Teens convicted in the Steubenville rape case

In a case the gained national media attention, two high school football players were found guilty this Sunday of raping a 16 year-old girl. The trial and case gained significance in the media due in part to the role that new technology and social media played in both the arrest after the August 2012 incident and conviction of the two defendants. The two young men from Steubenville, Ohio were tried as juveniles, but there is the potential for their sentence to stretch until they reach the age of 21.

Obama supports an independent Palestinian state

President Barack Obama visited the West Bank and Israel for the first time in his presidency this week. During his three-day visit, Obama met with Palestinian leader, Mahmoud Abbas. In an effort to creating a lasting and peaceful solution in that area of the Middle East, Obama expressed his commitment to a two-state solution. He remarked, “Put simply, Palestinians deserve a state of their own,” while also emphasizing the need for a “strong and secure Jewish state” to also co-exist.

March Madness begins this week

After the annual “Selection Sunday” this week, the first round of the Division I NCAA men’s basketball tournament started Thursday. Sixty-four teams in four different brackets will compete for a chance to compete in the Final Four in Atlanta, GA during the first week of April. Last year’s champions, the University of Kentucky, failed to make the tournament this year, allowing a new team to take the title.

 

Last night an important celebration occurred on campus with little notice by the student body.

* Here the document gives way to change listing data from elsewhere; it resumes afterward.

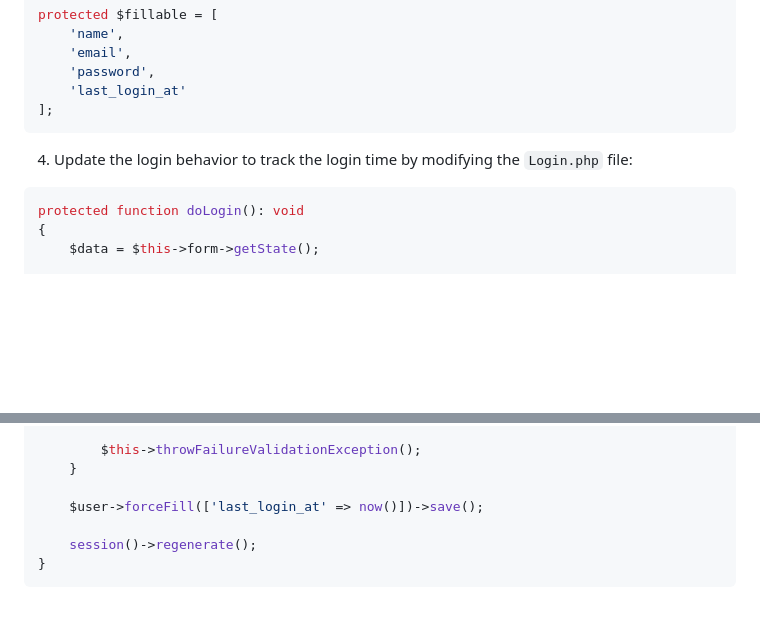
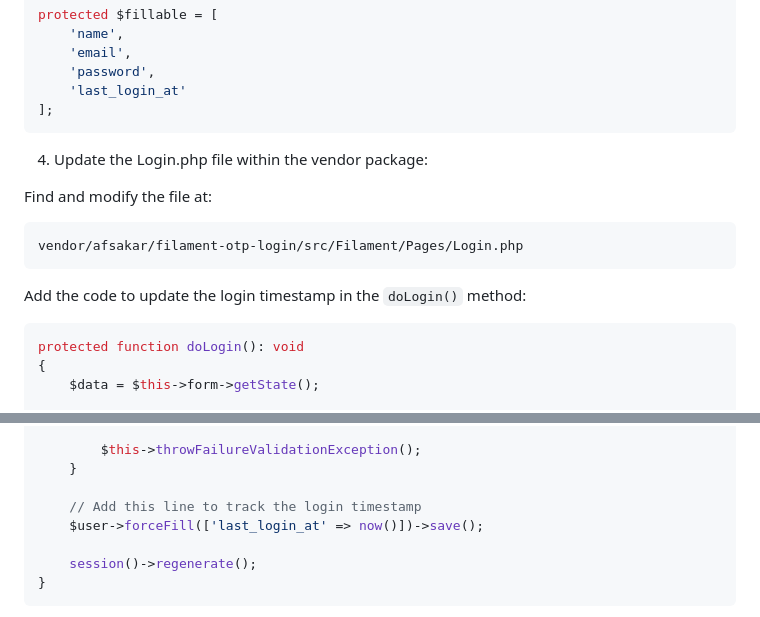
Before and after one commit to prazwal-bns/filament-otp, a Markdown page: README.md, 2 parts joined by grey strips. Drawn GitHub-style; blank space fills up the shorter version.

Commit message:
[UPT]: Updated readme.md file

````diff
--- a/README.md
+++ b/README.md
@@ -151,7 +151,14 @@ protected $fillable = [
 ];
 ```
 
-4. Update the login behavior to track the login time by modifying the `Login.php` file:
+4. Update the Login.php file within the vendor package:
+
+Find and modify the file at:
+```
+vendor/afsakar/filament-otp-login/src/Filament/Pages/Login.php
+```
+
+Add the code to update the login timestamp in the `doLogin()` method:
 
 ```php
 protected function doLogin(): void
@@ -173,6 +180,7 @@ protected function doLogin(): void
         $this->throwFailureValidationException();
     }
 
+    // Add this line to track the login timestamp
     $user->forceFill(['last_login_at' => now()])->save();
 
     session()->regenerate();
````
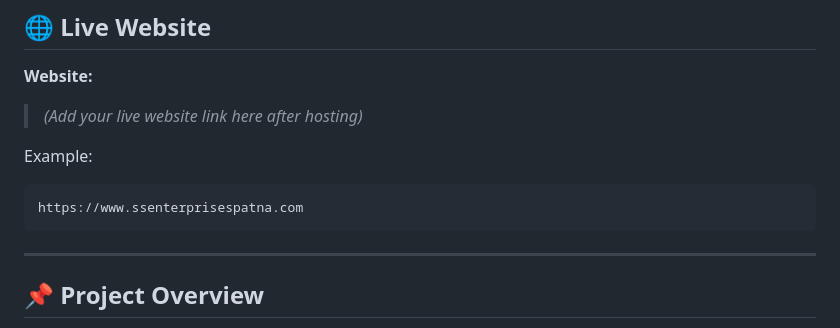
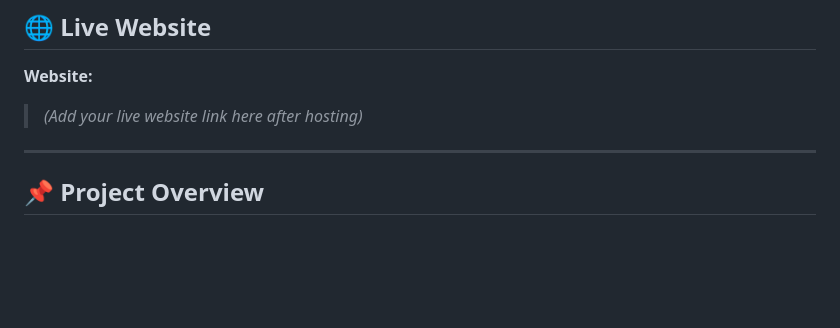
Before and after one commit to Saeed8271/SS_Enterprises, a Markdown page: README.md, the part around the change. GitHub-like rendering; blank space fills up the shorter version.

Commit message:
Update README to remove example website link
Removed example website link from README.

````diff
--- a/README.md
+++ b/README.md
@@ -11,11 +11,6 @@ The website is designed to establish a strong online presence, showcase the comp
 **Website:**
 > *(Add your live website link here after hosting)*
 
-Example:
-
-```
-https://www.ssenterprisespatna.com
-```
 
 ---
 
````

Student organization and intramural award winners gained recognition for the work they do on campus from simple criterion such as being an outstanding member to organizing outstanding events for the campus to share in. This dinner put on by student affairs and the Student Government Association honored award recipients with a dinner and recognition for all the work they’ve done.
SGA president Kevin Dwyer and vice president Kylie McCollum welcomed students and faculty to the ceremony, and awards followed the dinner. They explained the significance of these awards to showcase the efforts of students in all aspects of the Rose community.
The first part of the ceremony recognized the intramural program awards taking special note of senior IM supervisors, IM employee of the year, and the intramural athletes of the year. And, Dan O’Leary presented the awards. Award winners included Erin Davey, Gavin Williams, and Sean Kilker for senior IM supervisors; Jordan Hennessy for employee of the year; and Paige Pinkstaff, Fallon Stinson, Samantha Pace, Mitch Feldhake, Jeremy Eaton, and Stephan Roessler for athletes of the year. These students were lauded for their competitive yet fun loving spirit in addition to showing respect and enthusiasm on the field. They were also praised for leading other students by encouraging cooperation with staff and other students.
Following the intramural awards portion of the ceremony, Kevin Dwyer and Kylie McCollum returned to the microphone to present the student organization awards. Outstanding Service Project went the 2011-2012 Percopo Hall Third Floor for their Rock Out for Ryland event last year that raised funds for juvenile diabetes research. Tri Delta received the next award in the Outstanding Program/Event category for their Tri Hop event. WMHD represented the following award which went to Kevin Lanke for Outstanding Organization Advisor. The Community Service by an Organization Member went to Cory Pardieck for his role in leading the Residence Hall Association’s Service Committee. Outstanding Organization Member went to Darren Jarboe for his participation in Volleyball Club. And, the final award was for Outstanding Organization President which went to two recipients: Alyse Mueller of Delta Delta Delta and Emily Eckstein of the Residence Hall Association.
The next stage of the ceremony involved Kristen Loyd recognizing all the Gold Star organizations on campus. Gold Star organizations must complete organization registration, follow all the student organization rules and procedures, and complete a service project to receive this honor. This year 24 organizations achieved this status, but there is still time for more organizations to gain Gold Star status.
In addition, Ms. Loyd recognized the six new clubs recently registered at Rose. These include Cricket Club, French Club, Improv Club, NETwork Against Malaria, RISE, and Wargaming Club. Ms. Loyd went on to wish these new clubs the best of luck and urged veteran clubs to register with the Student Activities office again in the spring.
Dean of Students Pete Gustafson ended the ceremony with a few final thoughts and words of appreciation for the awards recipients. And, Ms. Loyd said after that these clubs were tremendous for helping students to learn skills in leadership. She stressed the incredible nature of the time, effort, and commitment club members put into their clubs.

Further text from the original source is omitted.